Data supplied below:

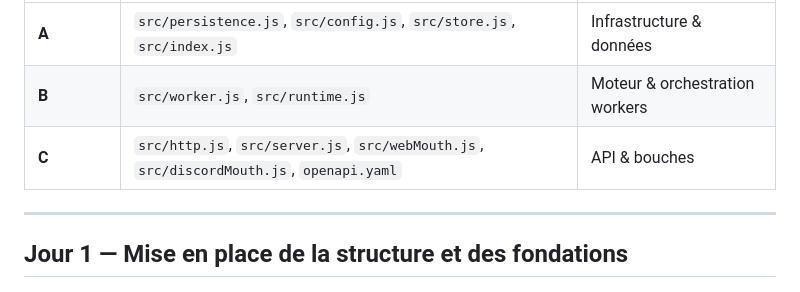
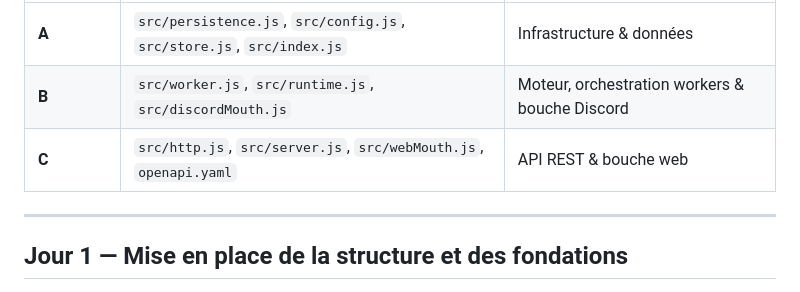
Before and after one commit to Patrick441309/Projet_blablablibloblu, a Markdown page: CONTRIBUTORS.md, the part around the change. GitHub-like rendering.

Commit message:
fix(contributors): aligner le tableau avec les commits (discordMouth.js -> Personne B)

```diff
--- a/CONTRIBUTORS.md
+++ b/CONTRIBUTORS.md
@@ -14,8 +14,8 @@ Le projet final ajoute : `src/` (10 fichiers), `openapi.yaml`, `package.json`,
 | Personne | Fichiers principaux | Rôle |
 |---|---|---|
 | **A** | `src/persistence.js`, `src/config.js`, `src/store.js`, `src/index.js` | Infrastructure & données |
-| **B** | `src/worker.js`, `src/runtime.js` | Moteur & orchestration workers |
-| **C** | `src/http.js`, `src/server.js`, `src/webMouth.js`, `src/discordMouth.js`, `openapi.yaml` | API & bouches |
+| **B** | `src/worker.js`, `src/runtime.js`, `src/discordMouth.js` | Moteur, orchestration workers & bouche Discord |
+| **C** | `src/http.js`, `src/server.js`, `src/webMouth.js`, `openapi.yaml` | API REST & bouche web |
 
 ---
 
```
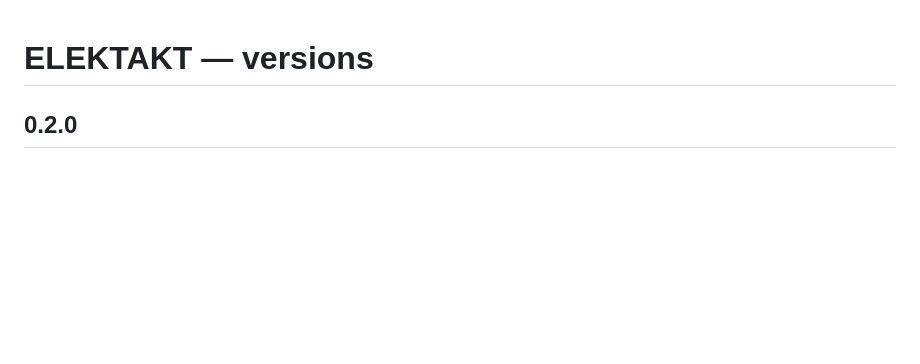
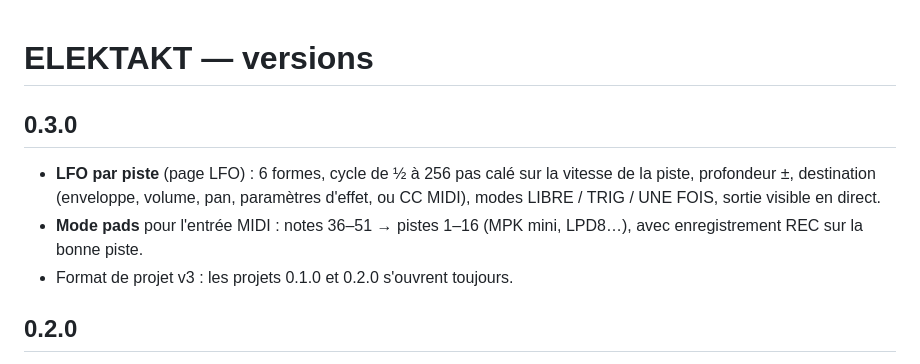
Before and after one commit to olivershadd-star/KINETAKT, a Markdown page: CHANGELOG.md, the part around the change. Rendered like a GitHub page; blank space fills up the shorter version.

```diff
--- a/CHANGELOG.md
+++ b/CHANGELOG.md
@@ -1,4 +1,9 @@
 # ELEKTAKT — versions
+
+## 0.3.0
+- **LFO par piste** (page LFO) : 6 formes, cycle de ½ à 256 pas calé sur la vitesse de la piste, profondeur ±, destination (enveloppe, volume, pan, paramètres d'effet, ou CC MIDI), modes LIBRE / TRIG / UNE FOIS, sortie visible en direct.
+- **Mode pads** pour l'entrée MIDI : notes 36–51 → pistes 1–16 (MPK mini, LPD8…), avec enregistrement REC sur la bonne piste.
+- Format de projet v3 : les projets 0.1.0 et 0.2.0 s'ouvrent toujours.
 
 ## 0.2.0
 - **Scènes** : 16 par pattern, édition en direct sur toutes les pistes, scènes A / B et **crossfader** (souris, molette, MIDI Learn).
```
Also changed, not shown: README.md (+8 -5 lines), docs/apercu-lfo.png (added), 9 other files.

End of Data supplied.

Aim of the task: Whenever a picture appears, leave it out, and return every record exactly.

Exercise response:
Before and after one commit to Patrick441309/Projet_blablablibloblu, a Markdown page: CONTRIBUTORS.md, the part around the change. GitHub-like rendering.

Commit message:
fix(contributors): aligner le tableau avec les commits (discordMouth.js -> Personne B)

```diff
--- a/CONTRIBUTORS.md
+++ b/CONTRIBUTORS.md
@@ -14,8 +14,8 @@ Le projet final ajoute : `src/` (10 fichiers), `openapi.yaml`, `package.json`,
 | Personne | Fichiers principaux | Rôle |
 |---|---|---|
 | **A** | `src/persistence.js`, `src/config.js`, `src/store.js`, `src/index.js` | Infrastructure & données |
-| **B** | `src/worker.js`, `src/runtime.js` | Moteur & orchestration workers |
-| **C** | `src/http.js`, `src/server.js`, `src/webMouth.js`, `src/discordMouth.js`, `openapi.yaml` | API & bouches |
+| **B** | `src/worker.js`, `src/runtime.js`, `src/discordMouth.js` | Moteur, orchestration workers & bouche Discord |
+| **C** | `src/http.js`, `src/server.js`, `src/webMouth.js`, `openapi.yaml` | API REST & bouche web |
 
 ---
 
```
Before and after one commit to olivershadd-star/KINETAKT, a Markdown page: CHANGELOG.md, the part around the change. Rendered like a GitHub page; blank space fills up the shorter version.

```diff
--- a/CHANGELOG.md
+++ b/CHANGELOG.md
@@ -1,4 +1,9 @@
 # ELEKTAKT — versions
+
+## 0.3.0
+- **LFO par piste** (page LFO) : 6 formes, cycle de ½ à 256 pas calé sur la vitesse de la piste, profondeur ±, destination (enveloppe, volume, pan, paramètres d'effet, ou CC MIDI), modes LIBRE / TRIG / UNE FOIS, sortie visible en direct.
+- **Mode pads** pour l'entrée MIDI : notes 36–51 → pistes 1–16 (MPK mini, LPD8…), avec enregistrement REC sur la bonne piste.
+- Format de projet v3 : les projets 0.1.0 et 0.2.0 s'ouvrent toujours.
 
 ## 0.2.0
 - **Scènes** : 16 par pattern, édition en direct sur toutes les pistes, scènes A / B et **crossfader** (souris, molette, MIDI Learn).
```
Also changed, not shown: README.md (+8 -5 lines), docs/apercu-lfo.png (added), 9 other files.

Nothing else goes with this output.